Kelly, the Democratic governor, issued a mask mandate in July. She sought to have every Kansas resident to wear a mask in public places where 6 feet of social distancing couldn’t be maintained. The Republican-led Kansas Legislature pushed through a law that rendered the governor’s emergency directive as advisory. Eighty of the 105 counties opted out of the mask rule.

The governor and top Republican and Democratic leaders in the Legislature recently agreed to promote the idea of mask-wearing, which became a partisan political issue during the presidential election. It’s not clear that voluntary effort has made a difference in behavior among Kansans.

Our stories may be republished online or in print under Creative Commons license CC BY-NC-ND 4.0. We ask that you edit only for style or to shorten, provide proper attribution and link to our web site. Please see our republishing guidelines for use of photos and graphics.

Tim Carpenter
Tim Carpenter
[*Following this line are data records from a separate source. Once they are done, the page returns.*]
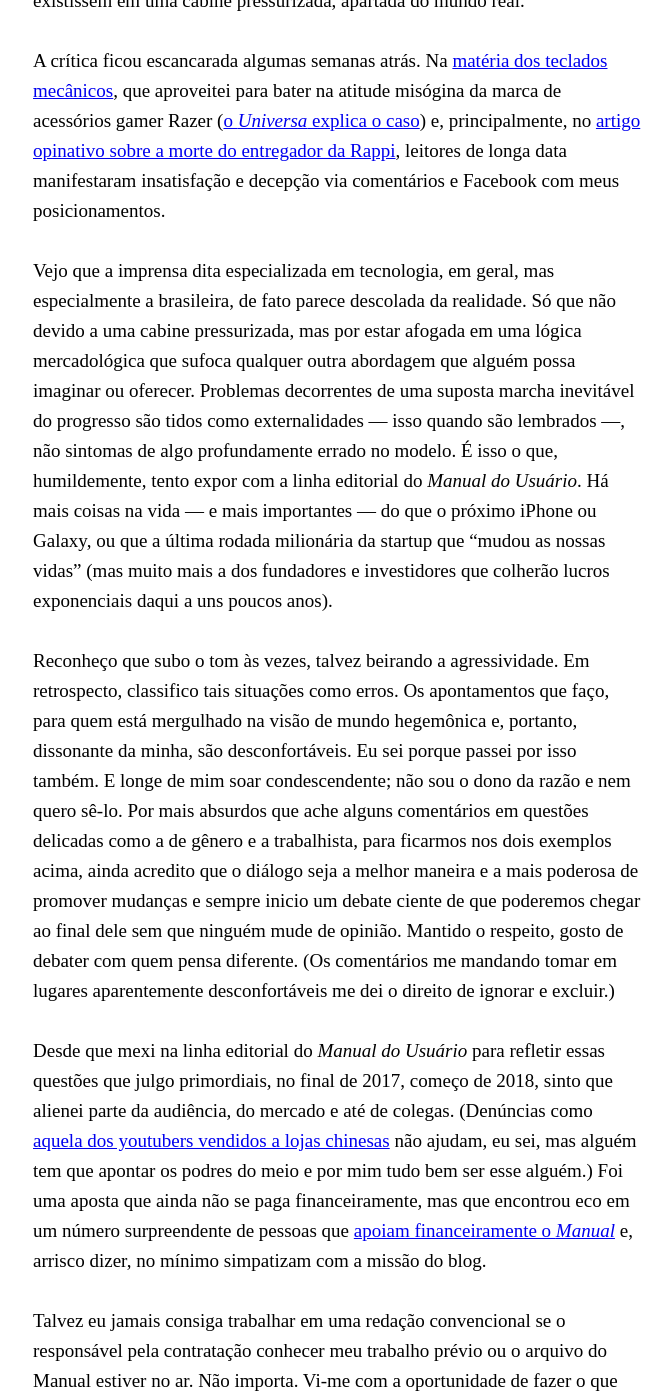
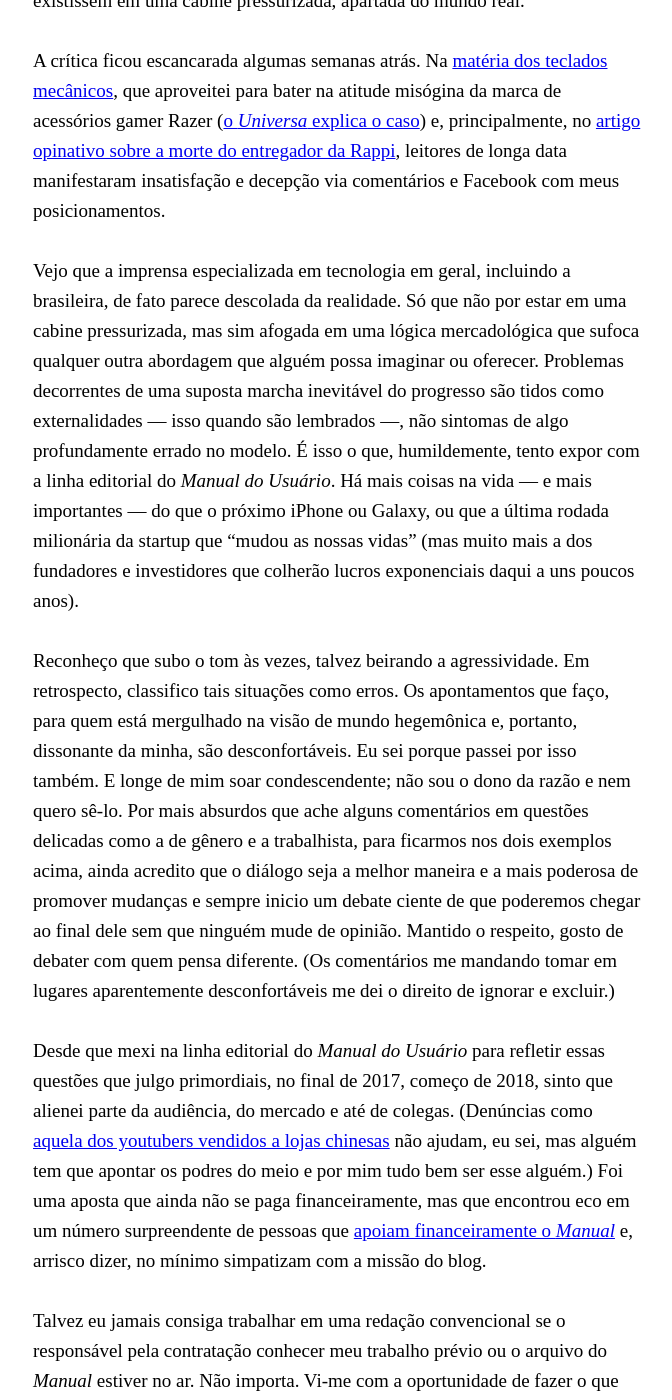
Before and after one commit to rghedin/rghedin.github.io, a Jekyll site: the page built from _posts/2019-07-24-tecnologia-e-politica.md, in a window 1280 px wide and 1400 px high, scrolled down 548 px. Shown: the whole window, without its empty margins (303-975 px from the left). Built offline with Jekyll 4.4.1, drawn with Linux system fonts in a browser that asks for light colours; some of the changed text lies outside the part shown.

Commit message:
Posts * Correções no post "Tecnologia e política".

```diff
--- a/_posts/2019-07-24-tecnologia-e-politica.md
+++ b/_posts/2019-07-24-tecnologia-e-politica.md
@@ -8,10 +8,10 @@ Uma parte dos leitores, que confesso não sei dimensionar em relação ao todo,
 
 A crítica ficou escancarada algumas semanas atrás. Na [matéria dos teclados mecânicos](https://manualdousuario.net/teclado-mecanico/), que aproveitei para bater na atitude misógina da marca de acessórios gamer Razer ([o _Universa_ explica o caso](https://universa.uol.com.br/noticias/redacao/2019/06/24/marca-e-criticada-apos-romper-contrato-com-influenciadora.htm)) e, principalmente, no [artigo opinativo sobre a morte do entregador da Rappi](https://manualdousuario.net/rappi-entregador-morreu/), leitores de longa data manifestaram insatisfação e decepção via comentários e Facebook com meus posicionamentos.
 
-Vejo que a imprensa dita especializada em tecnologia, em geral, mas especialmente a brasileira, de fato parece descolada da realidade. Só que não devido a uma cabine pressurizada, mas por estar afogada em uma lógica mercadológica que sufoca qualquer outra abordagem que alguém possa imaginar ou oferecer. Problemas decorrentes de uma suposta marcha inevitável do progresso são tidos como externalidades — isso quando são lembrados —, não sintomas de algo profundamente errado no modelo. É isso o que, humildemente, tento expor com a linha editorial do _Manual do Usuário_. Há mais coisas na vida — e mais importantes — do que o próximo iPhone ou Galaxy, ou que a última rodada milionária da startup que "mudou as nossas vidas" (mas muito mais a dos fundadores e investidores que colherão lucros exponenciais daqui a uns poucos anos).
+Vejo que a imprensa especializada em tecnologia em geral, incluindo a brasileira, de fato parece descolada da realidade. Só que não por estar em uma cabine pressurizada, mas sim afogada em uma lógica mercadológica que sufoca qualquer outra abordagem que alguém possa imaginar ou oferecer. Problemas decorrentes de uma suposta marcha inevitável do progresso são tidos como externalidades — isso quando são lembrados —, não sintomas de algo profundamente errado no modelo. É isso o que, humildemente, tento expor com a linha editorial do _Manual do Usuário_. Há mais coisas na vida — e mais importantes — do que o próximo iPhone ou Galaxy, ou que a última rodada milionária da startup que "mudou as nossas vidas" (mas muito mais a dos fundadores e investidores que colherão lucros exponenciais daqui a uns poucos anos).
 
 Reconheço que subo o tom às vezes, talvez beirando a agressividade. Em retrospecto, classifico tais situações como erros. Os apontamentos que faço, para quem está mergulhado na visão de mundo hegemônica e, portanto, dissonante da minha, são desconfortáveis. Eu sei porque passei por isso também. E longe de mim soar condescendente; não sou o dono da razão e nem quero sê-lo. Por mais absurdos que ache alguns comentários em questões delicadas como a de gênero e a trabalhista, para ficarmos nos dois exemplos acima, ainda acredito que o diálogo seja a melhor maneira e a mais poderosa de promover mudanças e sempre inicio um debate ciente de que poderemos chegar ao final dele sem que ninguém mude de opinião. Mantido o respeito, gosto de debater com quem pensa diferente. (Os comentários me mandando tomar em lugares aparentemente desconfortáveis me dei o direito de ignorar e excluir.)
 
 Desde que mexi na linha editorial do _Manual do Usuário_ para refletir essas questões que julgo primordiais, no final de 2017, começo de 2018, sinto que alienei parte da audiência, do mercado e até de colegas. (Denúncias como [aquela dos youtubers vendidos a lojas chinesas](https://manualdousuario.net/celulares-chineses-youtube/) não ajudam, eu sei, mas alguém tem que apontar os podres do meio e por mim tudo bem ser esse alguém.) Foi uma aposta que ainda não se paga financeiramente, mas que encontrou eco em um número surpreendente de pessoas que [apoiam financeiramente o _Manual_](https://www.catarse.me/manualdousuario) e, arrisco dizer, no mínimo simpatizam com a missão do blog.
 
-Talvez eu jamais consiga trabalhar em uma redação convencional se o responsável pela contratação conhecer meu trabalho prévio ou o arquivo do Manual estiver no ar. Não importa. Vi-me com a oportunidade de fazer o que estou fazendo e não estaria bem comigo mesmo se tivesse virado as costas a ela.
+Talvez eu jamais consiga trabalhar em uma redação convencional se o responsável pela contratação conhecer meu trabalho prévio ou o arquivo do _Manual_ estiver no ar. Não importa. Vi-me com a oportunidade de fazer o que estou fazendo e não estaria bem comigo mesmo se tivesse virado as costas a ela.
```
Tim Carpenter has reported on Kansas for 35 years. He covered the Capitol for 16 years at the Topeka Capital-Journal and previously worked for the Lawrence Journal-World and United Press International. He has been recognized for investigative reporting on Kansas government and politics. He won the Kansas Press Association's Victor Murdock Award six times. The William Allen White Foundation honored him four times with its Burton Marvin News Enterprise Award. The Kansas City Press Club twice presented him its Journalist of the Year Award and more recently its Lifetime Achievement Award. He earned an agriculture degree at Kansas State University and grew up on a small dairy and beef cattle farm in Missouri. He is an amateur woodworker and drives Studebaker cars.